● **TO DO**: Copy each record below exactly, please, and leave its pictures out.
[[ AVAILABLE DATA, beginning ]]
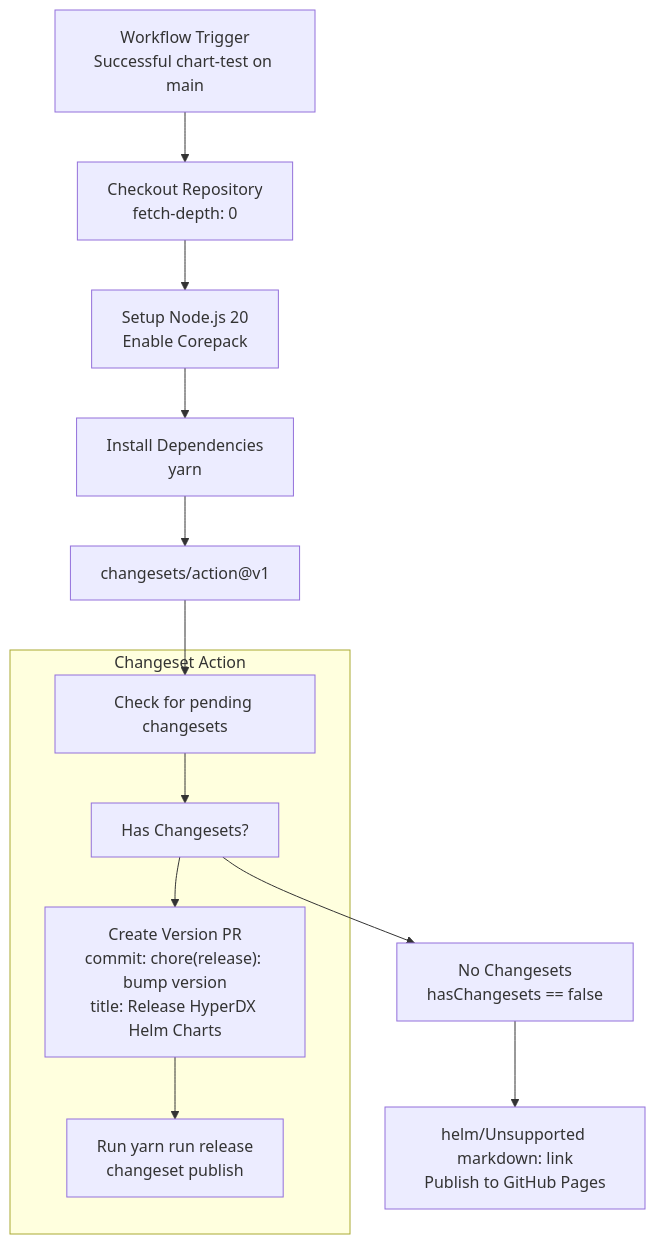
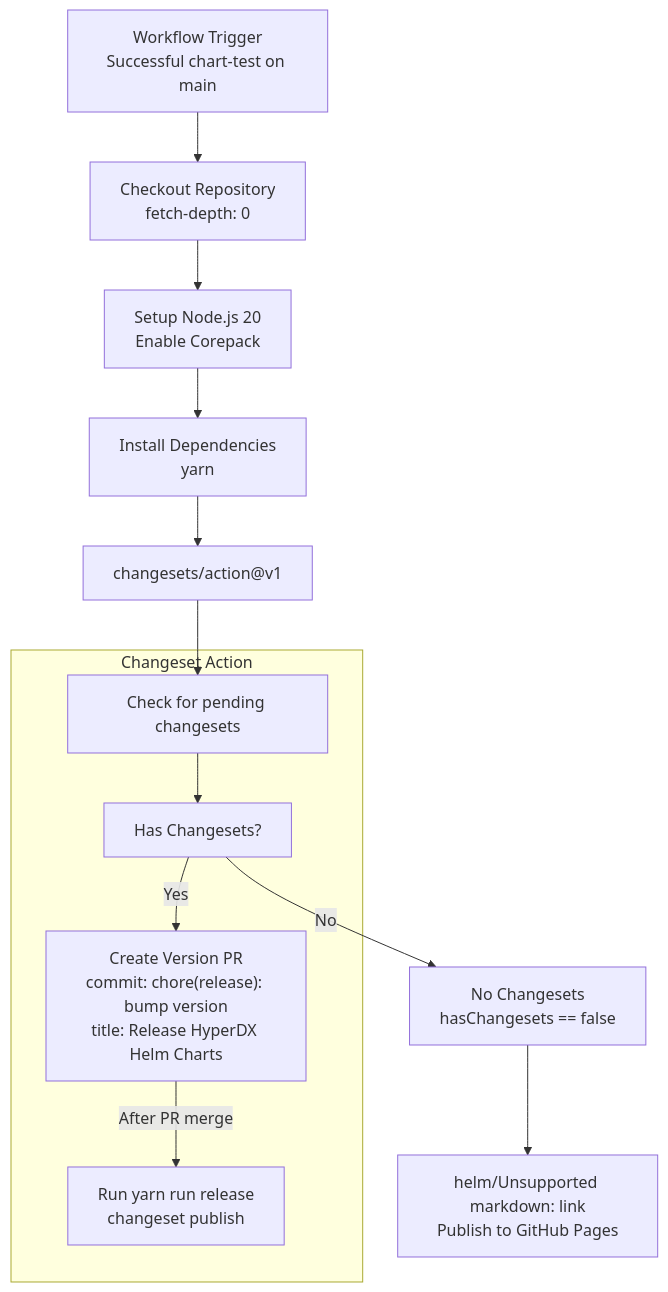
Before and after one commit to openchoreo/openchoreo: the fifth of 5 diagrams in docs/hyperdxio-helm-charts-docs/Development-and-Contributing.md, drawn with Mermaid. The commit also changed 85 other files, not shown here.

Commit message:
feat: Add new workflow and specification templates, update Helm chart dependencies, and clarify documentation diagrams.

````diff
--- a/docs/hyperdxio-helm-charts-docs/Development-and-Contributing.md
+++ b/docs/hyperdxio-helm-charts-docs/Development-and-Contributing.md
@@ -313,33 +313,33 @@
 ```mermaid
 flowchart TD
 
 Trigger["Workflow Trigger<br>Successful chart-test on main"]
 Checkout["Checkout Repository<br>fetch-depth: 0"]
 Setup["Setup Node.js 20<br>Enable Corepack"]
 Install["Install Dependencies<br>yarn"]
 ChangesetAction["changesets/action@v1"]
 CheckChangesets["Check for pending changesets"]
 HasChangesets["Has Changesets?"]
 CreateVersionPR["Create Version PR<br>commit: chore(release): bump version<br>title: Release HyperDX Helm Charts"]
 RunPublish["Run yarn run release<br>changeset publish"]
 NoChangesets["No Changesets<br>hasChangesets == false"]
 ChartReleaser["helm/Unsupported markdown: link<br>Publish to GitHub Pages"]
 
 Trigger --> Checkout
 Checkout --> Setup
 Setup --> Install
 Install --> ChangesetAction
 ChangesetAction --> CheckChangesets
-HasChangesets --> NoChangesets
+HasChangesets -->|"No"| NoChangesets
 NoChangesets --> ChartReleaser
 
 subgraph subGraph0 ["Changeset Action"]
     CheckChangesets
     HasChangesets
     CreateVersionPR
     RunPublish
     CheckChangesets --> HasChangesets
-    HasChangesets --> CreateVersionPR
-    CreateVersionPR --> RunPublish
+    HasChangesets -->|"Yes"| CreateVersionPR
+    CreateVersionPR -->|"After PR merge"| RunPublish
 end
 ```
````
[[ AVAILABLE DATA, end ]]
● **TASK ANSWER**:
Before and after one commit to openchoreo/openchoreo: the fifth of 5 diagrams in docs/hyperdxio-helm-charts-docs/Development-and-Contributing.md, drawn with Mermaid. The commit also changed 85 other files, not shown here.

Commit message:
feat: Add new workflow and specification templates, update Helm chart dependencies, and clarify documentation diagrams.

````diff
--- a/docs/hyperdxio-helm-charts-docs/Development-and-Contributing.md
+++ b/docs/hyperdxio-helm-charts-docs/Development-and-Contributing.md
@@ -313,33 +313,33 @@
 ```mermaid
 flowchart TD
 
 Trigger["Workflow Trigger<br>Successful chart-test on main"]
 Checkout["Checkout Repository<br>fetch-depth: 0"]
 Setup["Setup Node.js 20<br>Enable Corepack"]
 Install["Install Dependencies<br>yarn"]
 ChangesetAction["changesets/action@v1"]
 CheckChangesets["Check for pending changesets"]
 HasChangesets["Has Changesets?"]
 CreateVersionPR["Create Version PR<br>commit: chore(release): bump version<br>title: Release HyperDX Helm Charts"]
 RunPublish["Run yarn run release<br>changeset publish"]
 NoChangesets["No Changesets<br>hasChangesets == false"]
 ChartReleaser["helm/Unsupported markdown: link<br>Publish to GitHub Pages"]
 
 Trigger --> Checkout
 Checkout --> Setup
 Setup --> Install
 Install --> ChangesetAction
 ChangesetAction --> CheckChangesets
-HasChangesets --> NoChangesets
+HasChangesets -->|"No"| NoChangesets
 NoChangesets --> ChartReleaser
 
 subgraph subGraph0 ["Changeset Action"]
     CheckChangesets
     HasChangesets
     CreateVersionPR
     RunPublish
     CheckChangesets --> HasChangesets
-    HasChangesets --> CreateVersionPR
-    CreateVersionPR --> RunPublish
+    HasChangesets -->|"Yes"| CreateVersionPR
+    CreateVersionPR -->|"After PR merge"| RunPublish
 end
 ```
````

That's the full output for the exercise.